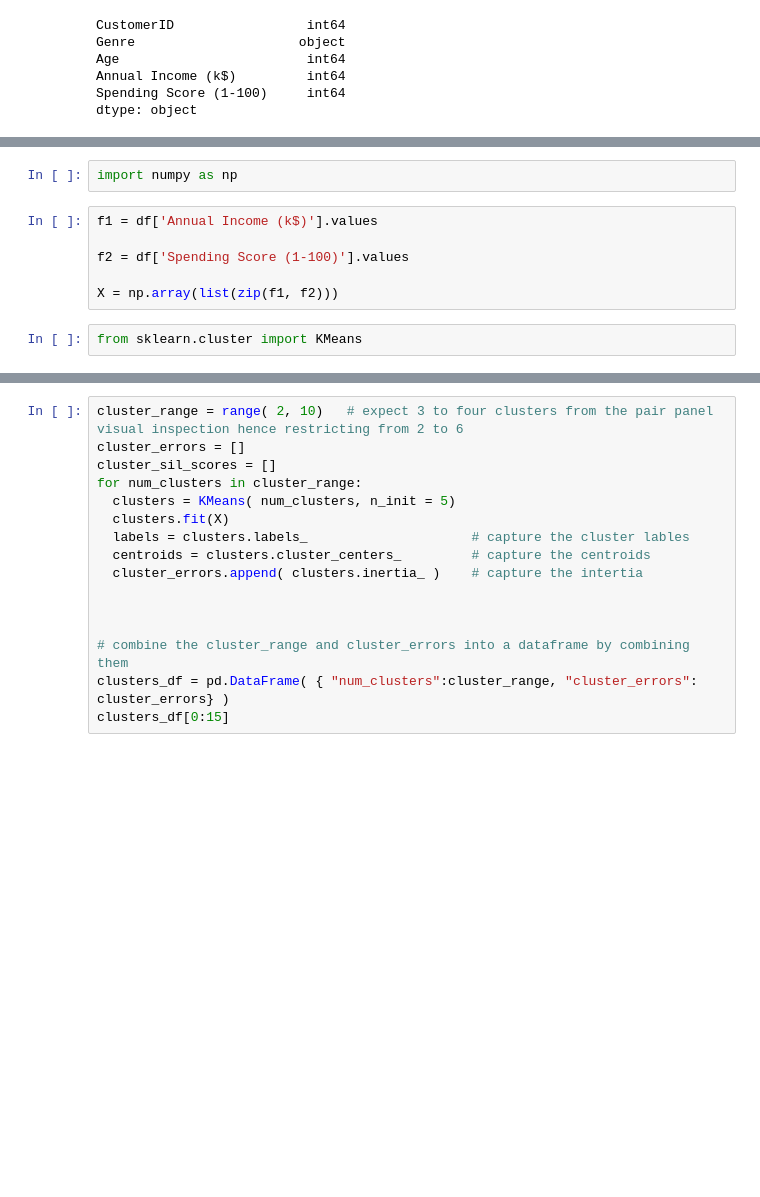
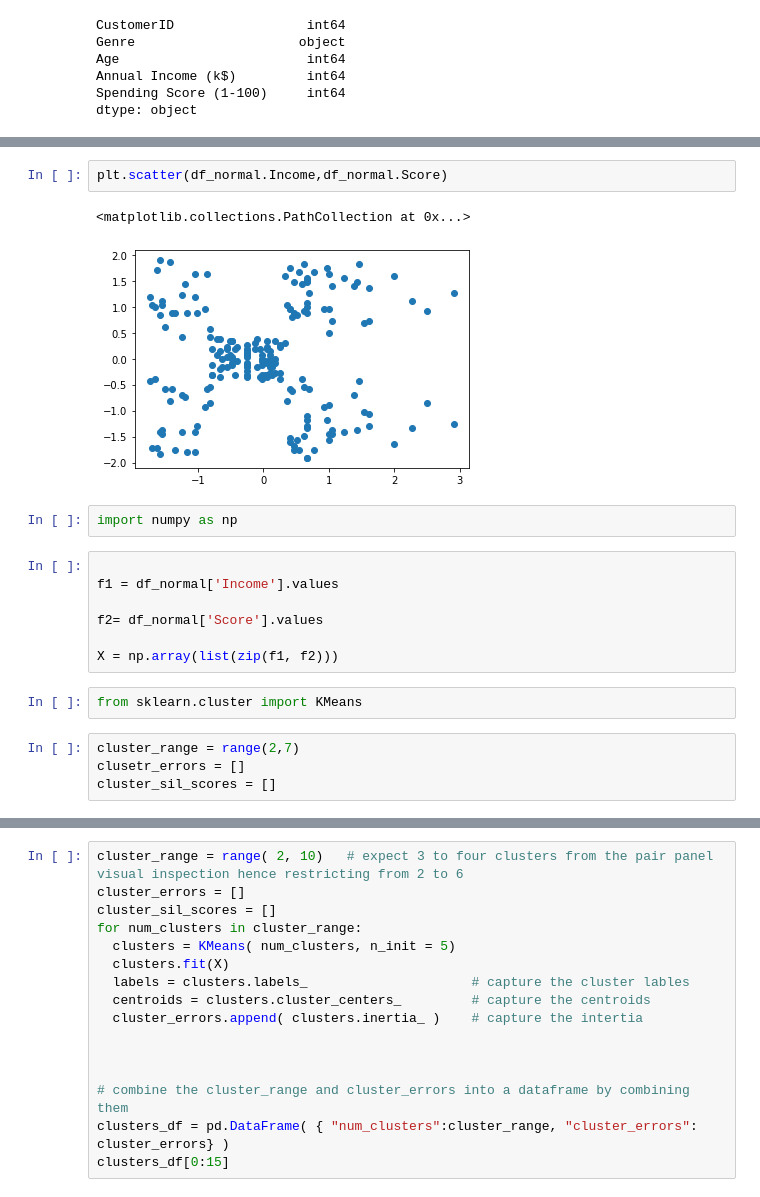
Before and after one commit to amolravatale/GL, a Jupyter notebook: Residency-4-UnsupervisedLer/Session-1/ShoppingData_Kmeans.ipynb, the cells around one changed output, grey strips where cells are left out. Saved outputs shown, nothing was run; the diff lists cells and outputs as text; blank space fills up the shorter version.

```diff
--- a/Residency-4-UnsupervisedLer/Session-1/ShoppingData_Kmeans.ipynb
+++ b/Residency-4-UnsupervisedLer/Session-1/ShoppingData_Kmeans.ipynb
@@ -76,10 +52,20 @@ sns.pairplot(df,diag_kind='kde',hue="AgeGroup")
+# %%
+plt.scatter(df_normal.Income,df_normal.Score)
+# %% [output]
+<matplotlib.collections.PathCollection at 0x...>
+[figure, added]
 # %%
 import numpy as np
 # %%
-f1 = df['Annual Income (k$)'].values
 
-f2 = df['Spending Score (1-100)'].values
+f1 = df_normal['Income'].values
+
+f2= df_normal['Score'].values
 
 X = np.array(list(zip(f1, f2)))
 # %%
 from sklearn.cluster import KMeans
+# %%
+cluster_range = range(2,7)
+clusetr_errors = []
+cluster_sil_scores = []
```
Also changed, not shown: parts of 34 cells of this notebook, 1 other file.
== == ==
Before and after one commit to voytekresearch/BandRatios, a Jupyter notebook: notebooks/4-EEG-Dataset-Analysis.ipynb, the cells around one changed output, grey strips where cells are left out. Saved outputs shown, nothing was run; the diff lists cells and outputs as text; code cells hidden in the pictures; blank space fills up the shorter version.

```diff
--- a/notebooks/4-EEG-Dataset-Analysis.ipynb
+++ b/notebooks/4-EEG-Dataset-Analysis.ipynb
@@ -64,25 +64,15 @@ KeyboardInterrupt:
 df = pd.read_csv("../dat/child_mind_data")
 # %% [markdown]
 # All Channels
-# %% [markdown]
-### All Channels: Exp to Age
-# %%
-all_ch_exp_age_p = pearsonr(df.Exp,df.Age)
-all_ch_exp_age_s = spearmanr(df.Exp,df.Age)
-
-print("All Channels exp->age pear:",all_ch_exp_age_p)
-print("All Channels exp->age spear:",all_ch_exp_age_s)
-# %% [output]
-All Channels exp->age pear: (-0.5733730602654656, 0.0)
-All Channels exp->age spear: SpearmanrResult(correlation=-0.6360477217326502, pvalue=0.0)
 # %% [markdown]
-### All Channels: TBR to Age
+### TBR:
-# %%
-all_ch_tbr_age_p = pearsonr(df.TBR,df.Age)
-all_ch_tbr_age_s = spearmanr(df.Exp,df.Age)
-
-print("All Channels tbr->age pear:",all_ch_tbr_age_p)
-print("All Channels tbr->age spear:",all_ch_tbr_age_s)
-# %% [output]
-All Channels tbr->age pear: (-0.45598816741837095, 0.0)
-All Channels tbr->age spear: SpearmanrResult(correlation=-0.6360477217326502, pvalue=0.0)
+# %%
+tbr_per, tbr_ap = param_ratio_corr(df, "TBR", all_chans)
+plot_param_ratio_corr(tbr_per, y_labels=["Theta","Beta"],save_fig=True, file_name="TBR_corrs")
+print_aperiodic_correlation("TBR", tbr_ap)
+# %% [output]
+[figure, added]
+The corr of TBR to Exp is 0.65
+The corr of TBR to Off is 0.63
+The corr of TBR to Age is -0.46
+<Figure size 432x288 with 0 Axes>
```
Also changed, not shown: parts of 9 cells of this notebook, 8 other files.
== == ==
## TASK TO COMPLETE
Respond with one number, the count of lines in the data that hold the string "Income".

## EXERCISE OUTPUT
3